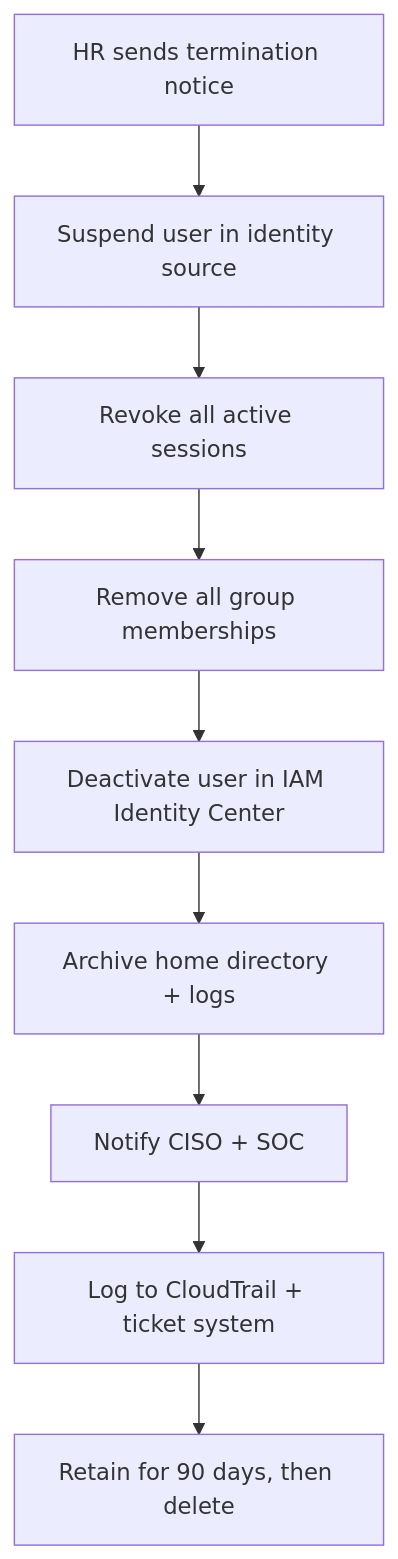
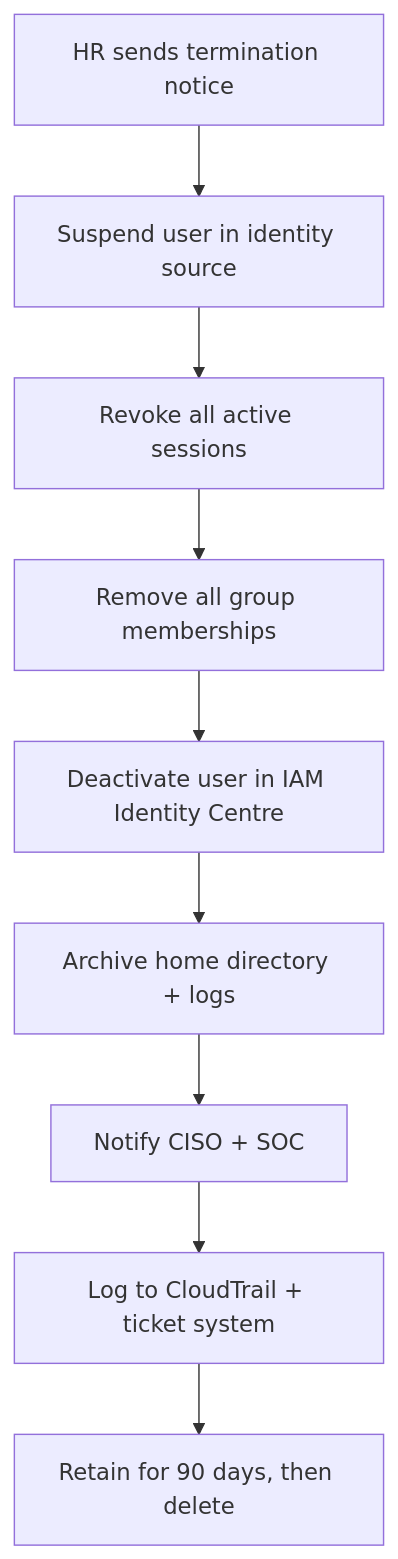
Before and after one commit to MikeEmpire1/iam-engineer-works: the third of 3 diagrams in InnoGrid_Solutions/01-user-lifecycle/design.md, drawn with Mermaid. The commit also changed other lines of this file and 30 other files, not shown here.

````diff
--- a/InnoGrid_Solutions/01-user-lifecycle/design.md
+++ b/InnoGrid_Solutions/01-user-lifecycle/design.md
@@ -104,11 +104,11 @@
 ```mermaid
 flowchart TD
     A[HR sends termination notice] --> B[Suspend user in identity source]
     B --> C[Revoke all active sessions]
     C --> D[Remove all group memberships]
-    D --> E[Deactivate user in IAM Identity Center]
+    D --> E[Deactivate user in IAM Identity Centre]
     E --> F[Archive home directory + logs]
     F --> G[Notify CISO + SOC]
     G --> H[Log to CloudTrail + ticket system]
     H --> I[Retain for 90 days, then delete]
 ```
````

****************

- What you need to do -
From the line containing "IAM Identity Center]" to the last line of the records above, please write out every line exactly and add nothing.

- Solution to this problem -
-    D --> E[Deactivate user in IAM Identity Center]
+    D --> E[Deactivate user in IAM Identity Centre]
     E --> F[Archive home directory + logs]
     F --> G[Notify CISO + SOC]
     G --> H[Log to CloudTrail + ticket system]
     H --> I[Retain for 90 days, then delete]
 ```
````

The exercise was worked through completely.